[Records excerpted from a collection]

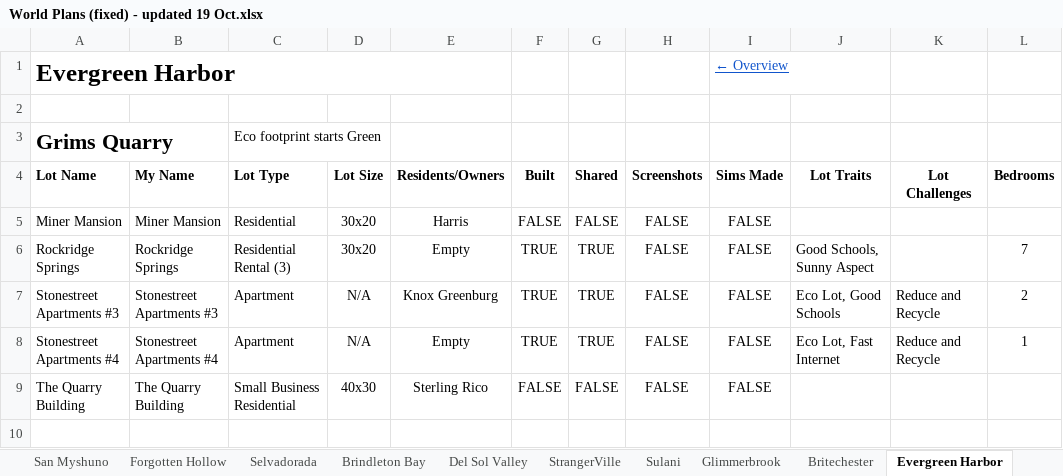
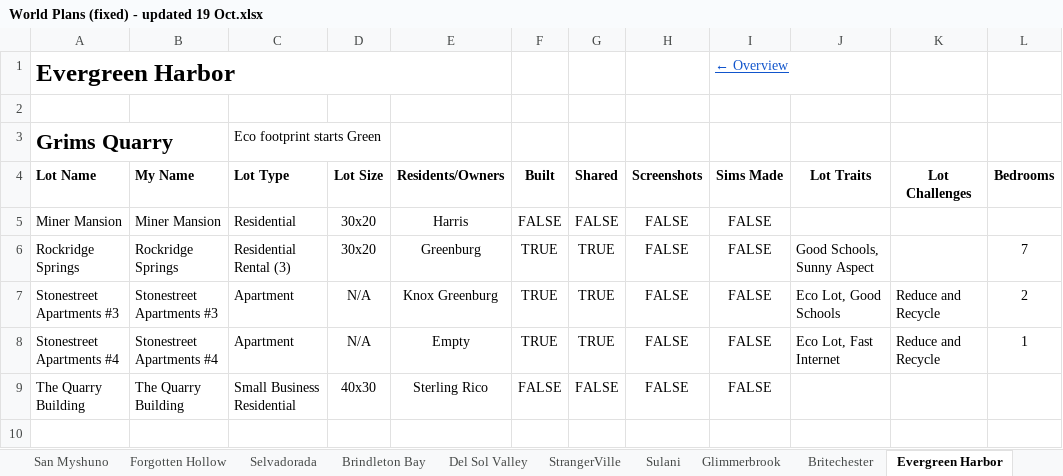
Before and after one commit to jemmathornton/sim-tracker, an Excel workbook: for-jemma/World Plans (fixed) - updated 19 Oct.xlsx, sheet Evergreen Harbor, drawn as a sheet; only a part is shown; values as stored, in another font and other column widths than the file's, no borders; table styles not drawn; the diff names each change by its address in the sheet, - before the commit and + after, or states it on an @@ line.

```diff
--- a/for-jemma/World Plans (fixed) - updated 19 Oct.xlsx (sheet Evergreen Harbor)
+++ b/for-jemma/World Plans (fixed) - updated 19 Oct.xlsx (sheet Evergreen Harbor)
-E6: Empty
+E6: Greenburg
```
Also changed, not shown: 4 other files.
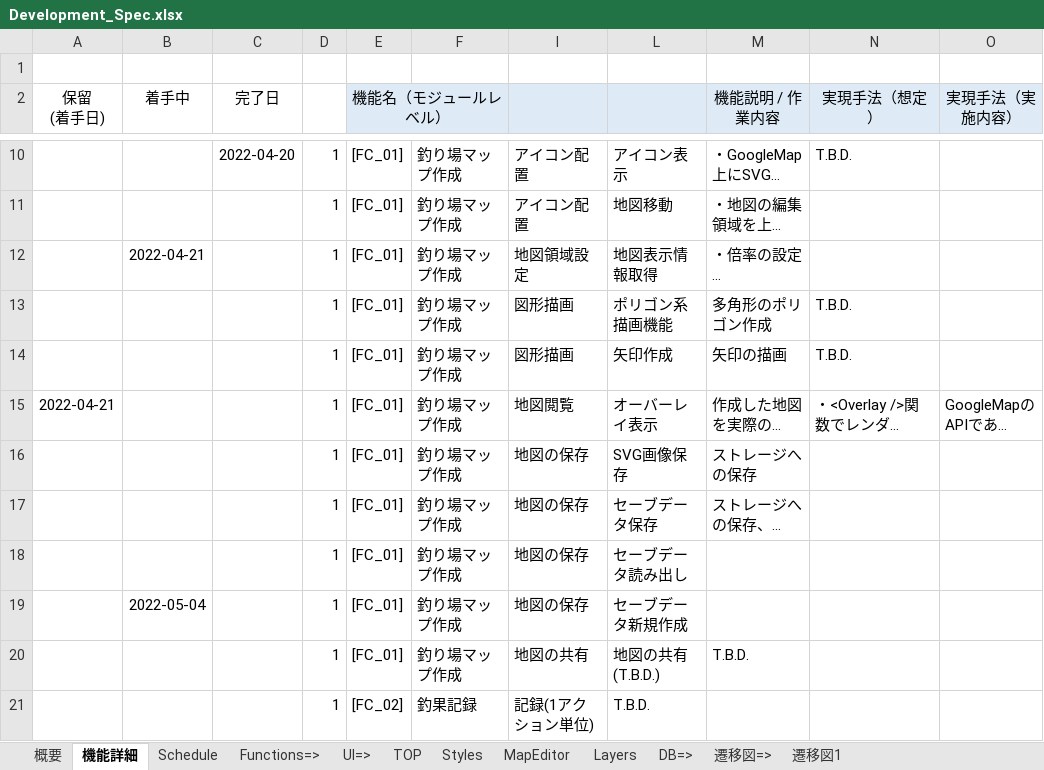
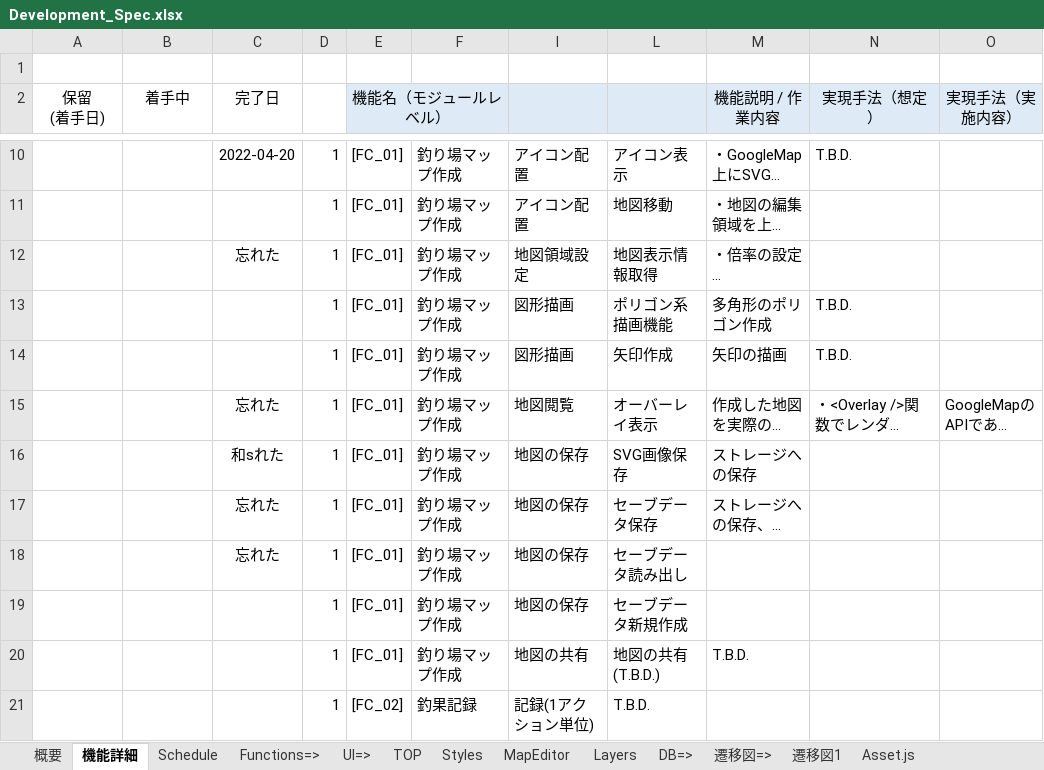
Before and after one commit to FrozenKota/TsuriMapMaker, an Excel workbook: doc/Development_Spec.xlsx, sheet 機能詳細, drawn as a sheet; only a part is shown, gaps mark what is left out; long unchanged cells end in …; values as stored, in another font and other column widths than the file's, no borders; conditional formats not drawn; the diff names each change by its address in the sheet, - before the commit and + after, or states it on an @@ line.

```diff
--- a/doc/Development_Spec.xlsx (sheet 機能詳細)
+++ b/doc/Development_Spec.xlsx (sheet 機能詳細)
+sheet tab: Asset.js
-B12 (着手中): 2022-04-21
+B12 (着手中): (empty)
-C12 (完了日): (empty)
+C12 (完了日): 忘れた
-A15 (保留 (着手日)): 2022-04-21
+A15 (保留 (着手日)): (empty)
-C15 (完了日): (empty)
+C15 (完了日): 忘れた
-C16 (完了日): (empty)
+C16 (完了日): 和sれた
-C17:C18 (完了日): (empty)
+C17:C18 (完了日): 忘れた
-B19 (着手中): 2022-05-04
+B19 (着手中): (empty)
```
Also changed, not shown: sheet Schedule, charts or pictures, 25 other files.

* Problem statement
Reproduce exactly the lines of the entries above from the first through the line with "Also changed, not shown: 4 other files.", both included; pictures should not be reproduced.

* Result for this task
Before and after one commit to jemmathornton/sim-tracker, an Excel workbook: for-jemma/World Plans (fixed) - updated 19 Oct.xlsx, sheet Evergreen Harbor, drawn as a sheet; only a part is shown; values as stored, in another font and other column widths than the file's, no borders; table styles not drawn; the diff names each change by its address in the sheet, - before the commit and + after, or states it on an @@ line.

```diff
--- a/for-jemma/World Plans (fixed) - updated 19 Oct.xlsx (sheet Evergreen Harbor)
+++ b/for-jemma/World Plans (fixed) - updated 19 Oct.xlsx (sheet Evergreen Harbor)
-E6: Empty
+E6: Greenburg
```
Also changed, not shown: 4 other files.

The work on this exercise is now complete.